*WHAT TO WORK ON:*
Write the records below out again exactly as given, with no images.

(Data excerpts)
+-------+

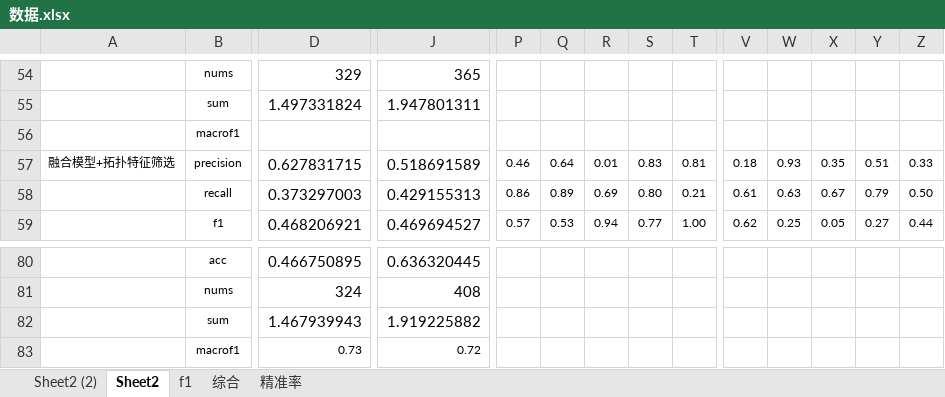
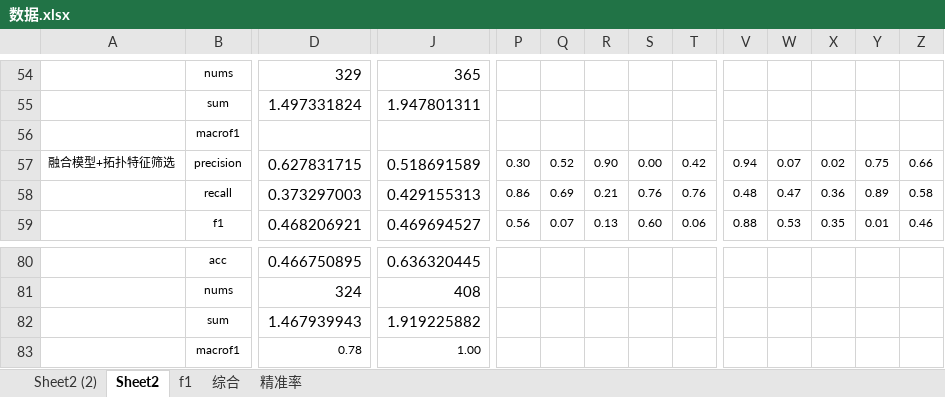
Before and after one commit to hakaorson/file, an Excel workbook: MineThesis new struct/other/数据.xlsx, sheet Sheet2, drawn as a sheet; only a part is shown, gaps mark what is left out; values as stored, in another font and other column widths than the file's, no borders; charts and pictures not drawn; the diff covers the shown part only; the diff names each change by its address in the sheet, - before the commit and + after, or states it on an @@ line.

```diff
--- a/MineThesis new struct/other/数据.xlsx (sheet Sheet2)
+++ b/MineThesis new struct/other/数据.xlsx (sheet Sheet2)
-P57: 0.46
+P57: 0.30
-Q57: 0.64
+Q57: 0.52
-R57: 0.01
+R57: 0.90
-S57: 0.83
+S57: 0.00
-T57: 0.81
+T57: 0.42
-V57: 0.18
+V57: 0.94
-W57: 0.93
+W57: 0.07
-X57: 0.35
+X57: 0.02
-Y57: 0.51
+Y57: 0.75
-Z57: 0.33
+Z57: 0.66
-Q58: 0.89
+Q58: 0.69
-R58: 0.69
+R58: 0.21
-S58: 0.80
+S58: 0.76
-T58: 0.21
+T58: 0.76
-V58: 0.61
+V58: 0.48
-W58: 0.63
+W58: 0.47
-X58: 0.67
+X58: 0.36
-Y58: 0.79
+Y58: 0.89
-Z58: 0.50
+Z58: 0.58
-P59: 0.57
+P59: 0.56
-Q59: 0.53
+Q59: 0.07
-R59: 0.94
+R59: 0.13
-S59: 0.77
+S59: 0.60
-T59: 1.00
+T59: 0.06
-V59: 0.62
+V59: 0.88
-W59: 0.25
+W59: 0.53
-X59: 0.05
+X59: 0.35
-Y59: 0.27
+Y59: 0.01
-Z59: 0.44
+Z59: 0.46
-D83: 0.73
+D83: 0.78
-J83: 0.72
+J83: 1.00
```
Also changed, not shown: 131 edited cells elsewhere in this sheet, sheet Sheet2 (2), charts or pictures, 24 other files.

+-------+

*RESULT FOR THIS TASK:*
Before and after one commit to hakaorson/file, an Excel workbook: MineThesis new struct/other/数据.xlsx, sheet Sheet2, drawn as a sheet; only a part is shown, gaps mark what is left out; values as stored, in another font and other column widths than the file's, no borders; charts and pictures not drawn; the diff covers the shown part only; the diff names each change by its address in the sheet, - before the commit and + after, or states it on an @@ line.

```diff
--- a/MineThesis new struct/other/数据.xlsx (sheet Sheet2)
+++ b/MineThesis new struct/other/数据.xlsx (sheet Sheet2)
-P57: 0.46
+P57: 0.30
-Q57: 0.64
+Q57: 0.52
-R57: 0.01
+R57: 0.90
-S57: 0.83
+S57: 0.00
-T57: 0.81
+T57: 0.42
-V57: 0.18
+V57: 0.94
-W57: 0.93
+W57: 0.07
-X57: 0.35
+X57: 0.02
-Y57: 0.51
+Y57: 0.75
-Z57: 0.33
+Z57: 0.66
-Q58: 0.89
+Q58: 0.69
-R58: 0.69
+R58: 0.21
-S58: 0.80
+S58: 0.76
-T58: 0.21
+T58: 0.76
-V58: 0.61
+V58: 0.48
-W58: 0.63
+W58: 0.47
-X58: 0.67
+X58: 0.36
-Y58: 0.79
+Y58: 0.89
-Z58: 0.50
+Z58: 0.58
-P59: 0.57
+P59: 0.56
-Q59: 0.53
+Q59: 0.07
-R59: 0.94
+R59: 0.13
-S59: 0.77
+S59: 0.60
-T59: 1.00
+T59: 0.06
-V59: 0.62
+V59: 0.88
-W59: 0.25
+W59: 0.53
-X59: 0.05
+X59: 0.35
-Y59: 0.27
+Y59: 0.01
-Z59: 0.44
+Z59: 0.46
-D83: 0.73
+D83: 0.78
-J83: 0.72
+J83: 1.00
```
Also changed, not shown: 131 edited cells elsewhere in this sheet, sheet Sheet2 (2), charts or pictures, 24 other files.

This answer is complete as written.